generations. Our products are made by real local Amish families and a portion of all proceed goes directly towards those families in need.
company was founded in 2005 in the Amish heartland of Ohio. We pride our self on our customer service, quality goods, and hard work.
The barnstar is an Amish tradition handed down from generations.
Barnstars were meant to represent the mark of the builder, but became more frequently used for aesthetic purposes and were added to the building after construction was complete.
Barnstars were used in the United States during the 18th century and
as late as 1870 in Ohio, where their popularity increased
greatly following the Civil War.
Barnstars remain a very popular form of decoration and modern houses
are sometimes decorated with simple, metal, five-pointed stars which the
makers describe as "barn-stars". They are often deliberately distressed or rusted, alluding to the traditional decoration.
The Amish are trained from a
very young age that if a job is worth doing it is a job worth doing right.
That instilled value is what makes their products so special. The Amish
live a very simple life with minimal furnishings in their homes. It
goes without saying that there are no refrigerators, televisions, computers,
radios, electricity, telephones, fans, etc. What took me by surprise was
finding there are no pictures, doilies, what-knots, or even couches inside
their homes! An Amish home is furnished with wooden
beds, handmade quilts, basic dressers, a kitchen table with
a few hardwood chairs, and wooden floors without even a throw
rug. The families within this area are carried in a black buggy
type carriage, which is pulled by horses. It is not unusual to
see a young boy around the age of 9, controlling a team of horses
pulling him around a field on a wagon or buckboard. These wagons
have wooden wheels with large spokes or thick steel wheels.

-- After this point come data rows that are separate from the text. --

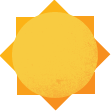
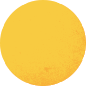
Remove sun triangles

diff --git a/src/simulator/simulator.js b/src/simulator/simulator.js
@@ -69,7 +69,7 @@ var EclipseSimulator = {
         this.end_of_slider = false;
 
         // Sun/moon position in radians
-        this.sunpos  = {x: 0, y: 0, r: 0.25 * Math.PI / 180, apparant_r: 0.34 * Math.PI / 180};
+        this.sunpos  = {x: 0, y: 0, r: 0.26 * Math.PI / 180};
         this.moonpos = {x: 0, y: 0, r: 0.25 * Math.PI / 180};
 
         // Wide field of view in radians
@@ -797,7 +797,7 @@ EclipseSimulator.View.prototype.refresh = function()
         {
             x: this.get_ratio_from_altaz(this.sunpos.az,  az_center,  this.current_fov.x, this.sunpos.r),
             y: this.get_ratio_from_altaz(this.sunpos.alt, alt_center, this.current_fov.y, this.sunpos.r),
-            r: this.get_ratio_from_body_angular_r(this.sunpos.apparant_r, this.sunpos.alt, alt_center),
+            r: this.get_ratio_from_body_angular_r(this.sunpos.r, this.sunpos.alt, alt_center),
         }
     );
     this.position_body_at_percent_coords(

The wagon wheels have to be sturdy in order to carry logs to the sawmill
or hay to the barn. The Old Order Amish do not use rubber

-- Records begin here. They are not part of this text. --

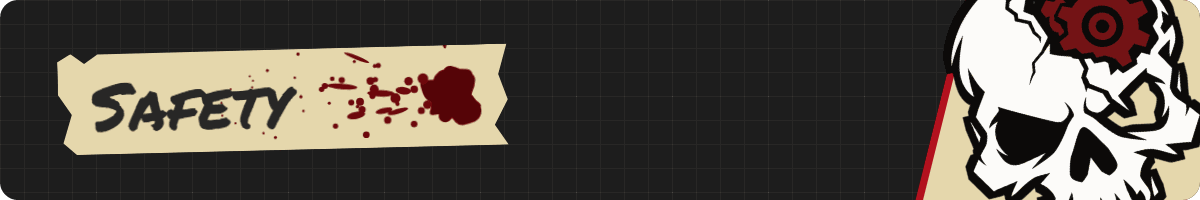
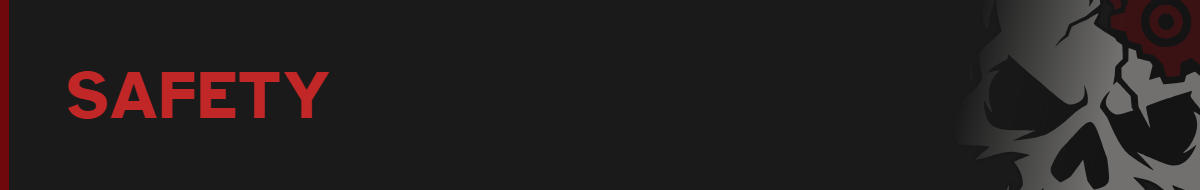
README: new look (images, placeholder hero)
The README's pictures come from the new promo set: section strips in the design system, screenshots and clips from the
1.2.7 build with real Workshop content, and a placeholder hero until the 2-minute video. Find the broken mod shows a
still and drops the launch count; the automation screenshot had no replacement, so it's gone.

diff --git a/README.md b/README.md
@@ -9,7 +9,7 @@
   <a href="#install"><b>Install</b></a> · <a href="../../releases/latest">Download</a> · <a href="https://discord.com/invite/6URUy6mNzu">Discord</a> · <a href="docs/FEATURES.md">Everything it does</a>
 </p>
 
-https://github.com/user-attachments/assets/d7037934-046d-4854-9984-eab824669963
+<p align="center"><img src="docs/media/hero.gif" alt="PZMM: dragging a mod into place, renaming a group, then Autosort sorting the load order" width="900"></p>
 
 I made PZMM because of [Project Viewpoint](https://steamcommunity.com/sharedfiles/filedetails/?id=3809306528). Getting it running means two Workshop items, a jar and a DLL in the game folder and a launch flag, and the next game update can wipe the flag again. PZMM does all of that from one menu.
 
@@ -100,10 +100,10 @@ Your library and the load order are two separate lists, like Mod Organizer 2. Ar
 
 ### Find the broken mod
 
-The game crashes and the log won't say why. **Find the broken mod** turns off half your mods, you test, it halves again. 100 mods takes about 7 launches, which is still fewer than it takes to find car keys in Muldraugh. It starts with the mods the log blames, and puts your list back when you're done.
+The game crashes and the log won't say why. **Find the broken mod** turns off half your mods, you test, it halves again until it's found. It starts with the mods the log blames, and puts your list back when you're done.
 
 <p align="center">
-  <img src="docs/media/find-broken-mod.gif" alt="Find the broken mod in progress: round 2 with 9 suspects left, then round 4 with 2 suspects, with buttons for The problem still happens and The problem is gone" width="720">
+  <img src="docs/media/find-broken-mod.jpg" alt="Find the broken mod in progress: the mods being tested this round, with buttons for The problem still happens and The problem is gone" width="900">
 </p>
 
 **Check setup** catches a lot before you get that far: wrong-build mods, missing or late requirements, conflicts, broken Lua, duplicate mod IDs and Workshop items that have vanished.
@@ -157,10 +157,6 @@ Once it's up you get a live console with errors, chat and mod lines picked out a
 </p>
 
 When a mod updates, PZMM can warn players in game (15, 5 and 1 minutes before), save, update and start the server again, or wait until nobody's on. There are daily restart times, scheduled saves and backups, and crash restarts. Leave PZMM in the tray and all of that keeps running with the window closed.
-
-<p align="center">
-  <img src="docs/media/servers-automation.jpg" alt="The Automation page: what to do when a mod updates on the Workshop, minutes to warn players before a restart, a daily restart time, backup schedule and crash watch" width="900">
-</p>
 
 For Discord there are webhook alerts (started, stopped, crashed with the last log lines, mods updated, joins and leaves), a live status message, optional bot commands for a role you pick, and an optional two-way relay between the game's general chat and a Discord channel.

on their wheels; many of the hubs are made of wood, sarvin
hubs, flush hubs, or other types of hubs that have been used for

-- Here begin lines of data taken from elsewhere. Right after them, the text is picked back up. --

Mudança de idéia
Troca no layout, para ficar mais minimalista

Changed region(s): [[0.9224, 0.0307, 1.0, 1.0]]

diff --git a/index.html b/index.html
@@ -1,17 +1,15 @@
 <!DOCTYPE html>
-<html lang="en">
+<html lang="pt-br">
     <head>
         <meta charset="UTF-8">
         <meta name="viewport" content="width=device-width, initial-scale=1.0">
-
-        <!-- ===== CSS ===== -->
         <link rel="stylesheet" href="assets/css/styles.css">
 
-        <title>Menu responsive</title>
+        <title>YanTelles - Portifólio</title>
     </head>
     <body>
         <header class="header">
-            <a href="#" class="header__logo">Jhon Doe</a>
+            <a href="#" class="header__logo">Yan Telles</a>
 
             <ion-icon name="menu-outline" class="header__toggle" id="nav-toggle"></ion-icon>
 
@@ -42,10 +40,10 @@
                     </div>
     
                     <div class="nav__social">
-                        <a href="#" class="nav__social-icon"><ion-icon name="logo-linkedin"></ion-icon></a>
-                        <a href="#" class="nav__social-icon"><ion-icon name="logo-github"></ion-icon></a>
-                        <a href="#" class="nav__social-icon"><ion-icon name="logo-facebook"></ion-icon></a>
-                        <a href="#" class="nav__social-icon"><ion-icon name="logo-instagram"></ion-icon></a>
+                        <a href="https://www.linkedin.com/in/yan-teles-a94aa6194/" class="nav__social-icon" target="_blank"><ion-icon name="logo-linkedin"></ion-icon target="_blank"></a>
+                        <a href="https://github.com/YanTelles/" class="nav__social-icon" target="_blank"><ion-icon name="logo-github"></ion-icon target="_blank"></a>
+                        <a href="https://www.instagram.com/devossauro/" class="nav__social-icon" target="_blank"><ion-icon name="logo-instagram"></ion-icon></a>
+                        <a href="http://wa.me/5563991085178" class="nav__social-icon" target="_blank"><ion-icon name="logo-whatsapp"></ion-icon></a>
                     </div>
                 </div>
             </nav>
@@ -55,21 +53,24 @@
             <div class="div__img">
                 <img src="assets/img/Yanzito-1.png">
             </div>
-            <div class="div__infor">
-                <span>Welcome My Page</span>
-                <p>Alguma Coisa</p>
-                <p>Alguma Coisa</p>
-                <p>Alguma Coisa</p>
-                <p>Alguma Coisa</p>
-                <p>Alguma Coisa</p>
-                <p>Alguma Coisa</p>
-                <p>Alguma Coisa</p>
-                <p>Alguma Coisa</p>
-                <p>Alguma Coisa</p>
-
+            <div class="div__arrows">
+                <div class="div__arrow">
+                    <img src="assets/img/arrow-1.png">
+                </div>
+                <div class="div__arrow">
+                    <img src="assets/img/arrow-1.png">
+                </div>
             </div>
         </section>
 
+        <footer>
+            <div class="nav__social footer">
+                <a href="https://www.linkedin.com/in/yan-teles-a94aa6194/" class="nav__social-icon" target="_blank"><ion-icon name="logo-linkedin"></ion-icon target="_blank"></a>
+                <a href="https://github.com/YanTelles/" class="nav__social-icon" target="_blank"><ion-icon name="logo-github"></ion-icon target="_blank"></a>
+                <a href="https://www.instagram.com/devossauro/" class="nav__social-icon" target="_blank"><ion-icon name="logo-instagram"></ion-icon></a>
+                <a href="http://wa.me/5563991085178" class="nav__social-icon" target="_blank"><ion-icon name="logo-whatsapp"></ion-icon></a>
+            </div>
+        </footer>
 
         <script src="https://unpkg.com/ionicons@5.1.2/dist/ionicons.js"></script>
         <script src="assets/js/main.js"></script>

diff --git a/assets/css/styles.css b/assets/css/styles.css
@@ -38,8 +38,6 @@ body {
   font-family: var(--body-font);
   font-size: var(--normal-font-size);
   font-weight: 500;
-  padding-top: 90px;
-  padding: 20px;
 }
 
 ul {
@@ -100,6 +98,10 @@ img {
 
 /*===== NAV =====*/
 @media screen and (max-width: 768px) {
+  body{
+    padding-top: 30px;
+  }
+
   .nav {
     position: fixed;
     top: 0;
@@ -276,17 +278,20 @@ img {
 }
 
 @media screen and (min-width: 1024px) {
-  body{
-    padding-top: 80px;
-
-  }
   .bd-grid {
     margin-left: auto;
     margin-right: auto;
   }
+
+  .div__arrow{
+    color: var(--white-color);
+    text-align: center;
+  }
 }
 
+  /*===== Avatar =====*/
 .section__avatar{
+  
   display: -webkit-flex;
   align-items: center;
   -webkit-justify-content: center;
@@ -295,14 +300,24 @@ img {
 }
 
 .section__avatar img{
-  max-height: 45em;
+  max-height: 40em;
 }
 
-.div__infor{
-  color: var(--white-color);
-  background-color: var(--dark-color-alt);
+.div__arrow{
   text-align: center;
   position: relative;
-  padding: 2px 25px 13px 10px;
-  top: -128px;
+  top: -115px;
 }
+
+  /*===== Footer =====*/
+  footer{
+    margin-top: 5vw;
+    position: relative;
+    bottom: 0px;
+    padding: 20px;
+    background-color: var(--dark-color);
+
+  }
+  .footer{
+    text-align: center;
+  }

centuries. A metal band (steel tire rim) actually rolls on
the roadway. The wheels are a lot like the western wheels shown
on the covered wagons except a little bit more narrow.